== Segment start ==
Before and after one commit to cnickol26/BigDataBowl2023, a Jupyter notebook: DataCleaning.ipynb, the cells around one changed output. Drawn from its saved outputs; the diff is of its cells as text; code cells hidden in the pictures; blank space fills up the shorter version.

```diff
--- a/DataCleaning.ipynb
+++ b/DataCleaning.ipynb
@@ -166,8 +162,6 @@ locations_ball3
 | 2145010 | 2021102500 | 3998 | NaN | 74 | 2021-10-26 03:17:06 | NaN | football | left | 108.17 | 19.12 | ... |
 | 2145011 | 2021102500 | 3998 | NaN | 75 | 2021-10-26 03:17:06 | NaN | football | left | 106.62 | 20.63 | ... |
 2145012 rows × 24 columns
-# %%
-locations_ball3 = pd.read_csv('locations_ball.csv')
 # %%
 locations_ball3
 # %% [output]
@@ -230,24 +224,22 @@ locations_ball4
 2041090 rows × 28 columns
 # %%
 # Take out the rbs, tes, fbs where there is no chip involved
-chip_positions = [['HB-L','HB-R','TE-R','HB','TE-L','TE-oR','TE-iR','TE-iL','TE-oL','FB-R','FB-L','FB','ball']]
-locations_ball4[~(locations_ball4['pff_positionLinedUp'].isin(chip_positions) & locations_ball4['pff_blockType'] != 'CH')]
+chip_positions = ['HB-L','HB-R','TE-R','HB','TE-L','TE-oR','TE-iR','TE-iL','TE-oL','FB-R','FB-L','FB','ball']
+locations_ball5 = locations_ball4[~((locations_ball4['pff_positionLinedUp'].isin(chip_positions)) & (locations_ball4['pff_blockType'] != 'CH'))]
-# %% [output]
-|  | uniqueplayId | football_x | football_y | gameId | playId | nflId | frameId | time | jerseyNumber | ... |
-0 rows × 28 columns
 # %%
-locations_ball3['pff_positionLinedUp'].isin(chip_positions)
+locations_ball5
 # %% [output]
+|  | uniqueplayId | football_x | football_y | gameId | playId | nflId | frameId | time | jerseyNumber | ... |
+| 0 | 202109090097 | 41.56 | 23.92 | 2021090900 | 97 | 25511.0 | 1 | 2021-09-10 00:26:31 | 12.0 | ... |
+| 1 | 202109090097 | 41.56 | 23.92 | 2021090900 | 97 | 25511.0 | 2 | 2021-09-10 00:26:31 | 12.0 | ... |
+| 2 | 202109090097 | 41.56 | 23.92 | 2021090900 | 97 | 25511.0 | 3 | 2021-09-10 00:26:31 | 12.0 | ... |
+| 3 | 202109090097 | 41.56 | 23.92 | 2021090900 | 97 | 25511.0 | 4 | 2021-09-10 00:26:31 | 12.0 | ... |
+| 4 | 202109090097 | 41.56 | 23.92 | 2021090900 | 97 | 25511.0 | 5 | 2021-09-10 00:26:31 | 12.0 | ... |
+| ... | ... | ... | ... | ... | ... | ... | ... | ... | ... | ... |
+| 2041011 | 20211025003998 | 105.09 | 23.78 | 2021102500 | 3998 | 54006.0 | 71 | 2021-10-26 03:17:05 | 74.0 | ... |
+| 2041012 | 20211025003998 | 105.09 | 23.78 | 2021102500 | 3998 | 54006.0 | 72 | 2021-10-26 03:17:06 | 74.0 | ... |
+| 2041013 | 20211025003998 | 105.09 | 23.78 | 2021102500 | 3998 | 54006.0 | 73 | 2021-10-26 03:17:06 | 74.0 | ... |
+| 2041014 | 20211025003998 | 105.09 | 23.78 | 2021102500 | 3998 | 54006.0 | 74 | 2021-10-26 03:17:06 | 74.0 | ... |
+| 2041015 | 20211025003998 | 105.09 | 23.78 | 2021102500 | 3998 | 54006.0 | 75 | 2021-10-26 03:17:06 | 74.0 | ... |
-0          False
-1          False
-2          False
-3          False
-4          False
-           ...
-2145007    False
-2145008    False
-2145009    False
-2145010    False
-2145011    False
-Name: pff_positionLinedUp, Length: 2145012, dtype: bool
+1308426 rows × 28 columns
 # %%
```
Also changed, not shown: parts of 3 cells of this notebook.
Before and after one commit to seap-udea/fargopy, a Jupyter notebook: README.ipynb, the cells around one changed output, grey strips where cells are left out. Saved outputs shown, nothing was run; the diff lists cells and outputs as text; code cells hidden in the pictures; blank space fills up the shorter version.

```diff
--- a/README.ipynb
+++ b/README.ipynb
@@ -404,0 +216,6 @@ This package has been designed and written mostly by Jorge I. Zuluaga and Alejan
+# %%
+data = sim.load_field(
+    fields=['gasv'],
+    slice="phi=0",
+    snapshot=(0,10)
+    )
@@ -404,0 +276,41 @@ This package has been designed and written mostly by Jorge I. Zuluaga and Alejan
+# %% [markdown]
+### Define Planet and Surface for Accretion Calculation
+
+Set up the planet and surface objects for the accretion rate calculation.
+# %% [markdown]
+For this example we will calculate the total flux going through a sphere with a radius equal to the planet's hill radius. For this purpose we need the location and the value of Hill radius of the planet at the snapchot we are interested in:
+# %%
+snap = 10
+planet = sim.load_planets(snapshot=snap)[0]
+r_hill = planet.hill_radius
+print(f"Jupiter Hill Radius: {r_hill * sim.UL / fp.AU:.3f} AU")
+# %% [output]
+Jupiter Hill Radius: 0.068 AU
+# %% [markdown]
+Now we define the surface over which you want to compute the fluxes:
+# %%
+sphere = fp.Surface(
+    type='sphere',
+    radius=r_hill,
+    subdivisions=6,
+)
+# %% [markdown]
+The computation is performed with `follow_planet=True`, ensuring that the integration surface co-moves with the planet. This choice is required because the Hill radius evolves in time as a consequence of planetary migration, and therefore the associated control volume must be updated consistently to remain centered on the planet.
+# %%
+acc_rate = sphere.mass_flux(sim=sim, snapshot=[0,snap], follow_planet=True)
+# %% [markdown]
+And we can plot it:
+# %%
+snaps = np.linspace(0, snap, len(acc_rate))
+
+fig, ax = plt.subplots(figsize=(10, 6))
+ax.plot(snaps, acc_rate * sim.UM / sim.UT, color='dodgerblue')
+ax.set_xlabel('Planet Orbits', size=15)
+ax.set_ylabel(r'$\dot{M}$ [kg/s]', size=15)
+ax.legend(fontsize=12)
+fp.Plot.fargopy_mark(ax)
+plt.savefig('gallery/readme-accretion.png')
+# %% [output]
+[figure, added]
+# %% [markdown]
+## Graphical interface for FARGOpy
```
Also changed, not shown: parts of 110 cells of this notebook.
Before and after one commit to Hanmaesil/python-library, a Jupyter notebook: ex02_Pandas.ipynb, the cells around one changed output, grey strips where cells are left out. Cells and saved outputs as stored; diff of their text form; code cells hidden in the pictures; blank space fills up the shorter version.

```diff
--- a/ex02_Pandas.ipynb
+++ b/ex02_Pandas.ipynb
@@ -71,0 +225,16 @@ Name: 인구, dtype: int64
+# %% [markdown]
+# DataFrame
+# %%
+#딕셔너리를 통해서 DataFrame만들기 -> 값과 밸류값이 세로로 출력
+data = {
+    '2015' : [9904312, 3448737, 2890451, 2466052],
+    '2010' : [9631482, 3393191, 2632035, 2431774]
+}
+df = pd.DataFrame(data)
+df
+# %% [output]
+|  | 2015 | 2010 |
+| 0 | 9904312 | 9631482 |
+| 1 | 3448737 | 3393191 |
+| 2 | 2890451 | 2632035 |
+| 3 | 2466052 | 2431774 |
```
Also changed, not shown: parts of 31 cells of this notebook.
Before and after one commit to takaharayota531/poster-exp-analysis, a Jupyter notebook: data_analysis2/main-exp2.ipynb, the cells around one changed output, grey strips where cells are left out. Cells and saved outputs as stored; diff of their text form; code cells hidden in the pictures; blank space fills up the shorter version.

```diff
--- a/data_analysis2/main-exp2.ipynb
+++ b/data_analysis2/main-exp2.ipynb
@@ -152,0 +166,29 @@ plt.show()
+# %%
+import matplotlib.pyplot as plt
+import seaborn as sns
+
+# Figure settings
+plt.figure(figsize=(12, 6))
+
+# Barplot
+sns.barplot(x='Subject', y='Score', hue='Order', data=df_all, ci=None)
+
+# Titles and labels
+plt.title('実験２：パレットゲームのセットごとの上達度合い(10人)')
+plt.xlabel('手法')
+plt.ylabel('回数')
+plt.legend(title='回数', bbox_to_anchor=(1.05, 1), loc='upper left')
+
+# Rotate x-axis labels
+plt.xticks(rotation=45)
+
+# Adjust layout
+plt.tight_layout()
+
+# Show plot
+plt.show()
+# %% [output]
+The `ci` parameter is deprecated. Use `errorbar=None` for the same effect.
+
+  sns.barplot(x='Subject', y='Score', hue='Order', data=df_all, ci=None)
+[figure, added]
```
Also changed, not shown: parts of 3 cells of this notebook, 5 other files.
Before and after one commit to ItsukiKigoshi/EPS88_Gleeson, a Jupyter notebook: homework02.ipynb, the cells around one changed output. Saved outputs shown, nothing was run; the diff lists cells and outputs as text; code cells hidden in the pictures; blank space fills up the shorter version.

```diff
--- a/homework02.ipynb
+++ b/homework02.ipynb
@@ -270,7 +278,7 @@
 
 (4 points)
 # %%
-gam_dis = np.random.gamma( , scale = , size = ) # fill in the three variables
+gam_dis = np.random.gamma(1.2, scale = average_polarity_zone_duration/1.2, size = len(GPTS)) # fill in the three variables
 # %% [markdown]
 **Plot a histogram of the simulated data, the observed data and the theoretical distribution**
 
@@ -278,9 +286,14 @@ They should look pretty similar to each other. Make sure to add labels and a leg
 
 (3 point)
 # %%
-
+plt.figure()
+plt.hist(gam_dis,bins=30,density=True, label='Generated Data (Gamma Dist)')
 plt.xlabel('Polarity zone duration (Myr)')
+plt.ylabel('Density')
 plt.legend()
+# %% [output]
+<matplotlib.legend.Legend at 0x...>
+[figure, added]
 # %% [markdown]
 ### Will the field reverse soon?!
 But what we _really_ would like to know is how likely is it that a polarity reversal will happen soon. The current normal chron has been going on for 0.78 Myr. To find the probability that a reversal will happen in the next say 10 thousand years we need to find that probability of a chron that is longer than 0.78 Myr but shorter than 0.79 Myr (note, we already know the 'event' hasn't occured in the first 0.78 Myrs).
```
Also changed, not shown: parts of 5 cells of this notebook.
== Segment end ==
> **Task prompt**: For this exercise, gather every line of the data that contains the word "playId".

> **Answer box**:
-|  | uniqueplayId | football_x | football_y | gameId | playId | nflId | frameId | time | jerseyNumber | ... |
+|  | uniqueplayId | football_x | football_y | gameId | playId | nflId | frameId | time | jerseyNumber | ... |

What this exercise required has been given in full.